Health care providers in Rochester, N.Y., will convene on Monday to discuss how to address a recent influx of refugees in the city that is expected to continue in the near future, the Rochester Democrat and Chronicle reports. In the past 12 months, nearly 600 refugees have come to Rochester, according to the Democrat and Chronicle. According to the Department of State, 60,000 refugees were resettled throughout the U.S. this year. Jim Morris, associate director for refugee services for Catholic Family Center, which works with all refugees being resettled in the city, said, "We're looking at it as an opportunity to get more health providers involved. This is really a community health issue."
Federal and state law requires refugees to be screened for communicable diseases and other health issues, but they also often have other health care needs, including vaccinations, treatment for infectious diseases and mental health treatment, according to the Democrat and Chronicle. Federal programs pay for the initial costs of the screenings and vaccinations, and additional care is covered under Medicaid. In Monroe County, N.Y., new refugees represent 1% of the Medicaid population.

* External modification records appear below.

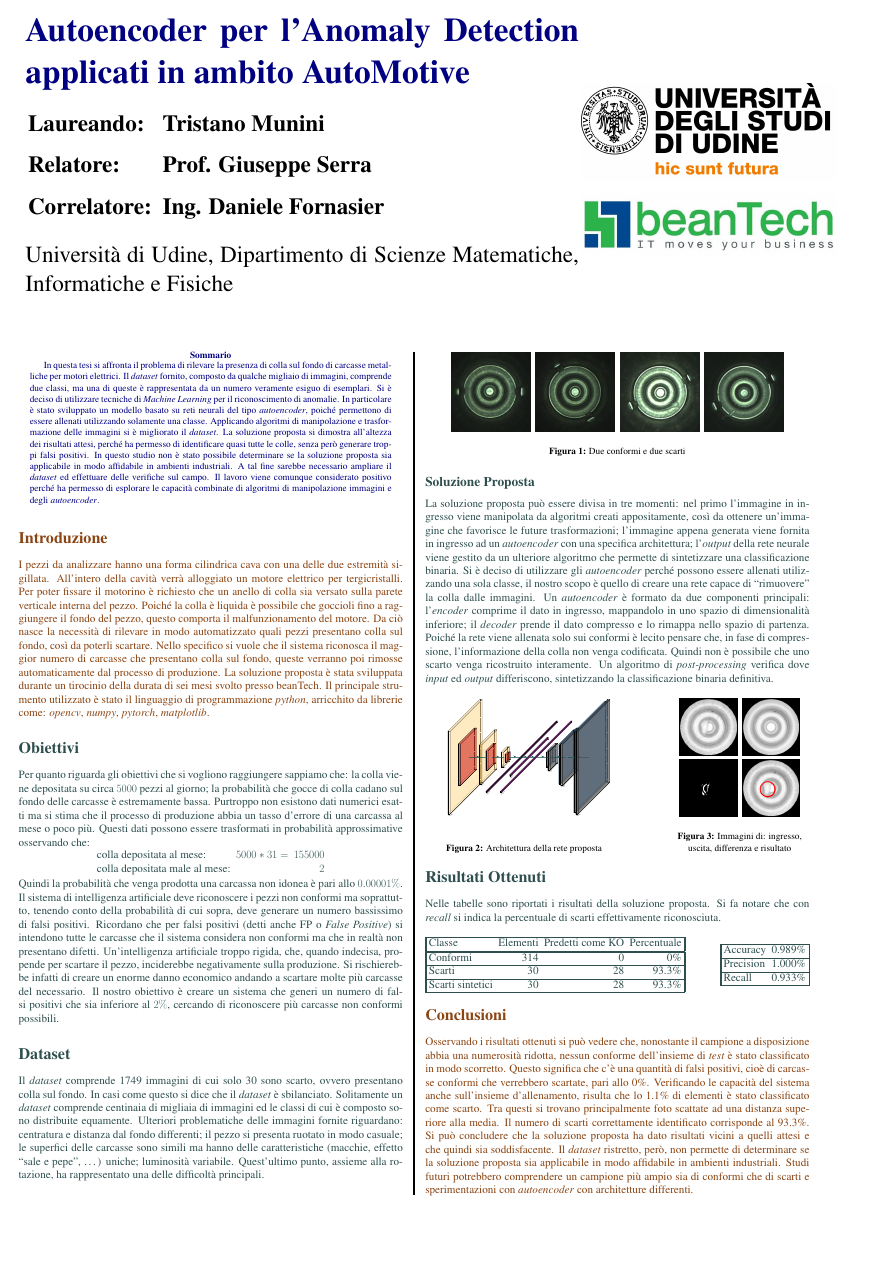
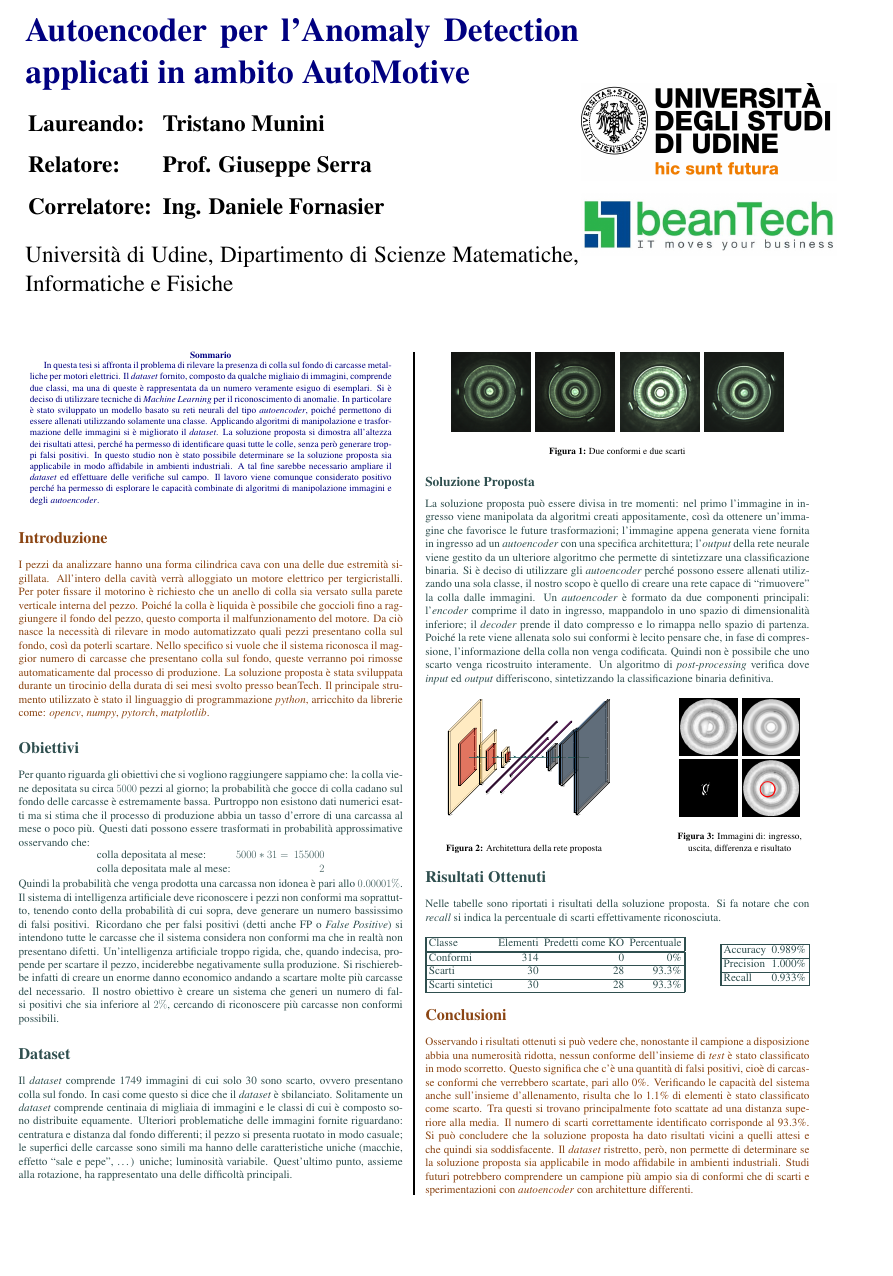
Before and after one commit to Nyriu/Tesi, a LaTeX poster (poster/poster.tex): the whole page. Compiled offline with pdfLaTeX.

Commit message:
※ QUEST CLEAR ※

```diff
--- a/poster/poster.tex
+++ b/poster/poster.tex
@@ -173,11 +173,11 @@ Il nostro obiettivo è creare un sistema che generi un numero di falsi positivi
 Il \textit{dataset} comprende 1749 immagini di cui solo 30 sono scarto, ovvero presentano colla sul fondo.
 In casi come questo si dice che il \textit{dataset} è sbilanciato.
 %Nel campo del \textit{machine learning} avere soltanto 2000 immagini
-Solitamente un \textit{dataset} comprende centinaia di migliaia di immagini ed le classi di cui è composto sono distribuite equamente.
+Solitamente un \textit{dataset} comprende centinaia di migliaia di immagini e le classi di cui è composto sono distribuite equamente.
 Ulteriori problematiche delle immagini fornite riguardano:
 centratura e distanza dal fondo differenti;
 il pezzo si presenta ruotato in modo casuale;
-le superfici delle carcasse sono simili ma hanno delle caratteristiche (macchie, effetto ``sale e pepe'', \dots) uniche;
+le superfici delle carcasse sono simili ma hanno delle caratteristiche uniche (macchie, effetto ``sale e pepe'', \dots) uniche;
 luminosità variabile.
 Quest'ultimo punto, assieme alla rotazione, ha rappresentato una delle difficoltà principali.
 \\
```
Also changed, not shown: poster/poster.pdf.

According to the Democrat and Chronicle, many providers in the area do not treat Medicaid beneficiaries because of lower reimbursement rates. In addition, most refugees need language interpreters, a service not covered under Medicaid. At one private health care clinic that treats refugees, the cost of providing interpreters who speak more than 20 languages is $200,000 annually.
Morris said the national refugee resettlement program is underfunded. The Catholic Family Center receives $570,000 -- about $950 per refugee -- to help provide comprehensive case management, such as housing help, job placement, learning English, and applying for Medicaid and food stamps.
Jay Piper, director of English for speakers of other languages at the Rochester School District, said, "It is a strain on our system. There's a lot of money involved," adding, "But we have to take measures to serve them because they're here; they're part of our community" (Swingle, Rochester Democrat and Chronicle, 10/30).